List the companies authorized to withdraw from your account
Since August 1, 2014, with the Sepa (Single European Payments Area) regulation which creates a single payments area on a European scale, banks no longer manage direct debit mandates. These are held only by creditors. In order to avoid fraudulent direct debits, the Sepal regulation (article 5-3. D) Therefore authorizes you to draw up with your bank:
Pay with a single-use virtual bank card
Thanks to a virtual bank card (also called e-bank card), you can pay for your purchases remotely (internet, telephone, etc.) without having to transmit the details of your traditional card.
Connect to your bank’s website or contact your customer advisor to subscribe to the e-bank card service. Once registered, you will receive by mail a username and password allowing you to access the service. Download the e-bank card software to your computer from the internet address provided by your bank. When doing payment processing online gaming on a site, click on the virtual bank card icon, and then enter your username and password. Then type the amount of your purchase and validate the payment. The e-bank card icon then generates a single-use number. Report it to the merchant site. Generally count from 8 € to 14 € per year, depending on the bank.
You can use it at almost all remote merchants (in France and abroad) who accept Visa, MasterCard or Carte Blue credit cards. The generated number becomes unusable once the purchase is made. You benefit from the same guarantees, insurance and management rules attached to your real bank card (identical spending limit, deferred debit, etc.). Your purchase appears in a classic way as a debit on your account statement. Your bank card number does not circulate on the internet.

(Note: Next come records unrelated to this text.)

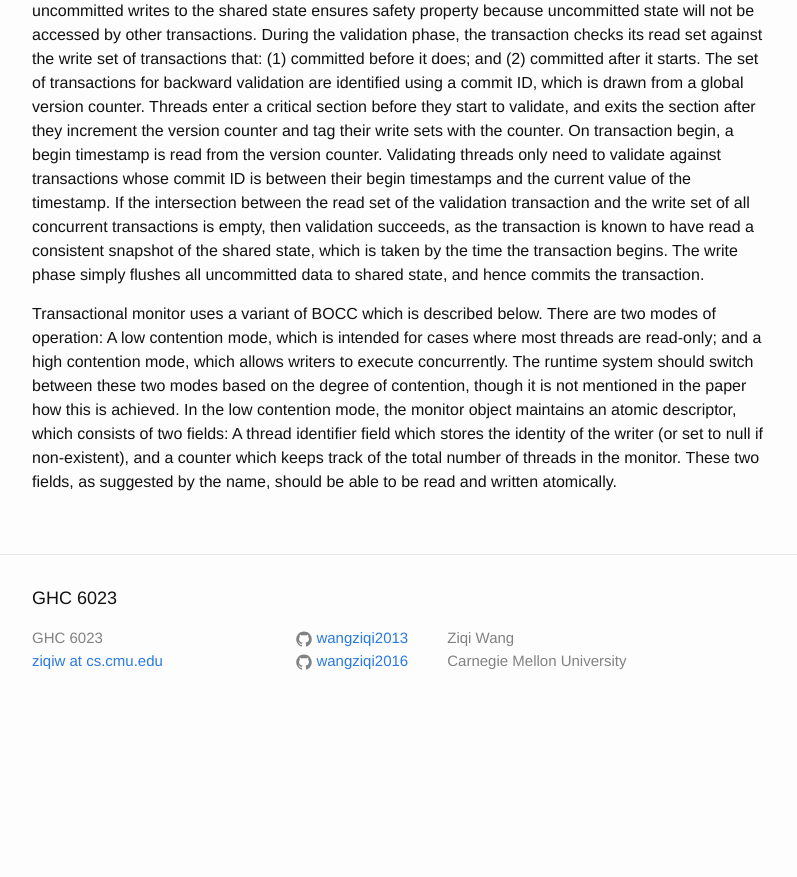
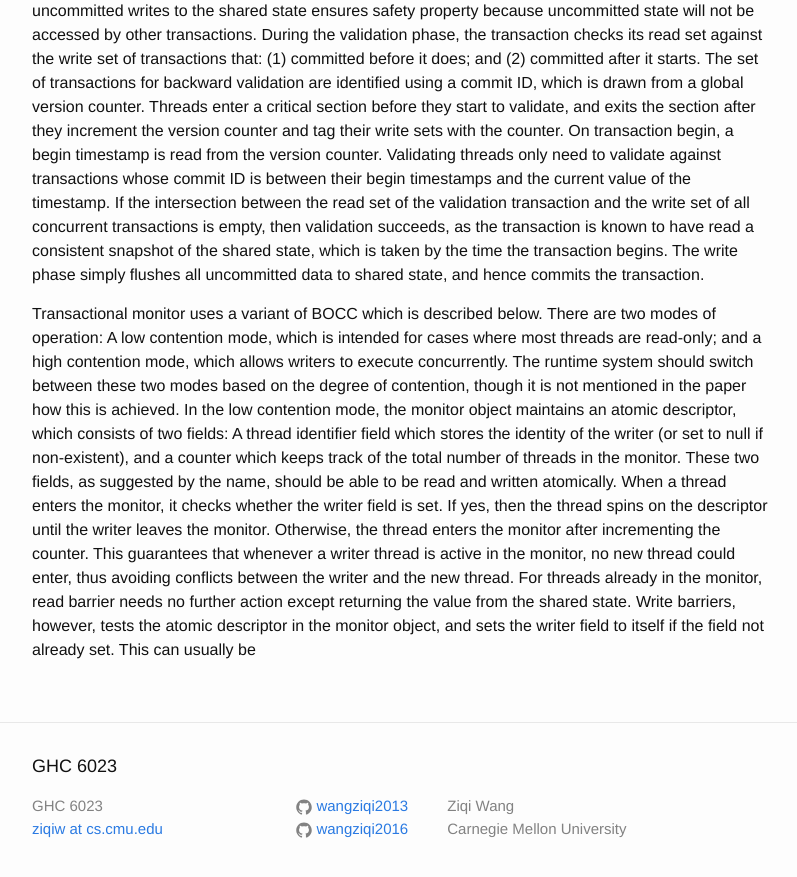
Before and after one commit to wangziqi2013/wangziqi2013.github.io, a Jekyll site: the page built from _posts/2018-08-29-Transaction-Monitors-For-Concurrent-Objects.markdown, in a window 1280 px wide and 900 px high, scrolled down 1363 px. Shown: the top 877 px of the window, without its empty margins (238-1035 px from the left). Built offline with Jekyll 4.4.1, drawn with Linux system fonts in a browser that asks for light colours; before the commit the page ends 2095 px from its top, so only the background shows below that.

Commit message:
Finish entering monitor

```diff
--- a/_posts/2018-08-29-Transaction-Monitors-For-Concurrent-Objects.markdown
+++ b/_posts/2018-08-29-Transaction-Monitors-For-Concurrent-Objects.markdown
@@ -56,4 +56,9 @@ The runtime system should switch between these two modes based on the degree of
 how this is achieved. In the low contention mode, the monitor object maintains an atomic descriptor, which consists of two fields:
 A thread identifier field which stores the identity of the writer (or set to null if non-existent), and a counter which keeps
 track of the total number of threads in the monitor. These two fields, as suggested by the name, should be able to be read and
-written atomically.
+written atomically. When a thread enters the monitor, it checks whether the writer field is set. If yes, then the thread spins
+on the descriptor until the writer leaves the monitor. Otherwise, the thread enters the monitor after incrementing the counter.
+This guarantees that whenever a writer thread is active in the monitor, no new thread could enter, thus avoiding conflicts between
+the writer and the new thread. For threads already in the monitor, read barrier needs no further action except returning the value
+from the shared state. Write barriers, however, tests the atomic descriptor in the monitor object, and sets the writer field to
+itself if the field not already set. This can usually be
```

You must register with your bank and download software to your computer beforehand. Not all banks offer this service, and it is relatively expensive.
Full Life advice
Note that you will not be able to use your e-bank card on sites requiring you to present the card to collect a delivery or a service (such as a train ticket at an SNCF self-service terminal).
Pay on the internet thanks to a “trusted third party”
These financial intermediaries (for example, PayPal) make it possible to secure both the payment and the delivery of a product purchased on the internet. Some sites like Price minister or Amazon provide this function themselves.
You and the seller must each open a free account on the “trusted third party” site. Once the sale is concluded, you pay your purchase to the latter, usually by credit card. This informs the seller that he has received your payment. The seller can then send your purchase to you. As soon as you receive your package, you inform the “trusted third party”, who can then transfer the money to the seller’s account. A commission on the sale price must be paid by the buyer and / or the seller, depending on the site. For example, the seller must pay 3.4% + 0.25 € per transaction with PayPal.